World-renowned singer Katherine Jenkins will present The Week We Went To War, being made by Finestripe Productions.
The week-long series of programmes will centre on everyday heroes, from families who took in evacuees, to ordinary people who ran into bombed buildings to save their neighbours.
The war effort is especially relevant to Katherine, as she has been dubbed ‘The New Forces’ Sweetheart’ for the charity work she has done entertaining the troops.
Katherine said of the role, “I’m really looking forward to presenting this series of programmes as it’s important that we mark the anniversary of the Second World War…
“I’ve sung for members of our armed forces past and present, but it’s only right that this series will remember the everyday heroes who aren’t so widely recognised.”
Liam Keelan, Controller of BBC Daytime, said, “I’m really pleased to have Katherine Jenkins as the presenter for The Week We Went to War for BBC Daytime.
“She is a well-known personality who has strong links and an affinity with the armed forces, and this will work really well for the show.”
Until now, many of the incredible stories of every day heroism that happened in communities back home in Britain have remained untold but The Week We Went To War seeks to uncover these remarkably little-known tales in several strands throughout the week:
During the war thousands of Britain’s children were sent away from the cities to the relative safety of the countryside. Evacuee Stories traces some of the adults who, as children, were uprooted from their families and their homes and sent away, never knowing when or if they would ever return

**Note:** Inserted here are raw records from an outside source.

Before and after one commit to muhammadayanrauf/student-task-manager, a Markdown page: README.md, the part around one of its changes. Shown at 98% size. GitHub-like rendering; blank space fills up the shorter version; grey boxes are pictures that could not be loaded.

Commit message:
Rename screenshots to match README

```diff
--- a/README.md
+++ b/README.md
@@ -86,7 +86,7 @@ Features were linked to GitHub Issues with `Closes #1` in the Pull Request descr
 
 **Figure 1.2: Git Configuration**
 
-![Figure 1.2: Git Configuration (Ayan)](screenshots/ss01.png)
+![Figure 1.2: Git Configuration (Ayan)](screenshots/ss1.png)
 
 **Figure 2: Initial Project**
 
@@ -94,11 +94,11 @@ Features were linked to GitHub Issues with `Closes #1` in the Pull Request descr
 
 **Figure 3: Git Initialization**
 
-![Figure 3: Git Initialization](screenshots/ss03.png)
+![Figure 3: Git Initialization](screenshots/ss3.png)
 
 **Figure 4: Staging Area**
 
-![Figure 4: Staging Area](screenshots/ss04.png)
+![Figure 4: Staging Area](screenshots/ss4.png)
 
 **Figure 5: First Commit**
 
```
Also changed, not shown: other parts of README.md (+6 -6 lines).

HomeFront Heroes focuses on some of the now infamous events from the time, told through testimonials of the everyday people who witnessed these tragedies
In Star Memories, celebrities share their recollections of growing up in and around London during the war.

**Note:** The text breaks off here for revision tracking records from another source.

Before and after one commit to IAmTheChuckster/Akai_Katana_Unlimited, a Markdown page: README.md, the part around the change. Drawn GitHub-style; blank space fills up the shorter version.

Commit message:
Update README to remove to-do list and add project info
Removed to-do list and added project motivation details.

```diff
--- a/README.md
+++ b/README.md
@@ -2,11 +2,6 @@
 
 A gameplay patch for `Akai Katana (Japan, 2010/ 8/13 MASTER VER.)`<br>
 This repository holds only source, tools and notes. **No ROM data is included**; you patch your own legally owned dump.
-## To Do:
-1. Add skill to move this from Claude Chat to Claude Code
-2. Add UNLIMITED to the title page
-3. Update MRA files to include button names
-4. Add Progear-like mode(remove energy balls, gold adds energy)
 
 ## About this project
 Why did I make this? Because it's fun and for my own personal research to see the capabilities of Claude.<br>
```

Also part of the programmes marking the anniversary is Land Girls, a five-part period drama with a stellar cast line-up including Nathaniel Parker (The Inspector Lynley Mysteries, Bleak House), Christine Bottomley (Hope Springs, Massive, Early Doors), Sophie Ward (Holby City), Summer Strallen (Hollyoaks) and Mark Benton (The Street).
The drama follows the lives and loves of four girls away from home, striving to do their bit for Britain in the Women’s Land Army (WLA) while trying to come to terms with the fact that their lives may never be the same again.
BBC One’s The One Show will also feature five special commemorative reports in the run up to the season.
Three films will look at the heroines who ran the canals, the women dubbed the nightingales who flew behind enemy lines to bring out critically-ill patients, and the people who were evacuated to Chatsworth House.
The BBC Archive will also release a new online collection exploring the outbreak of the Second World War featuring radio recordings and documents from the period.
Key broadcasts, including Chamberlain’s declaration of war itself, will sit alongside documents and memos that reveal how the BBC helped the UK population prepare for life in wartime and cope with the quiet early months, later dubbed the ‘Phoney War’.
The new collection will be released on 3rd September and forms a part of the permanent BBC Archive resource which the BBC has made available to UK audiences. For more information, visit bbc.co.uk/archive.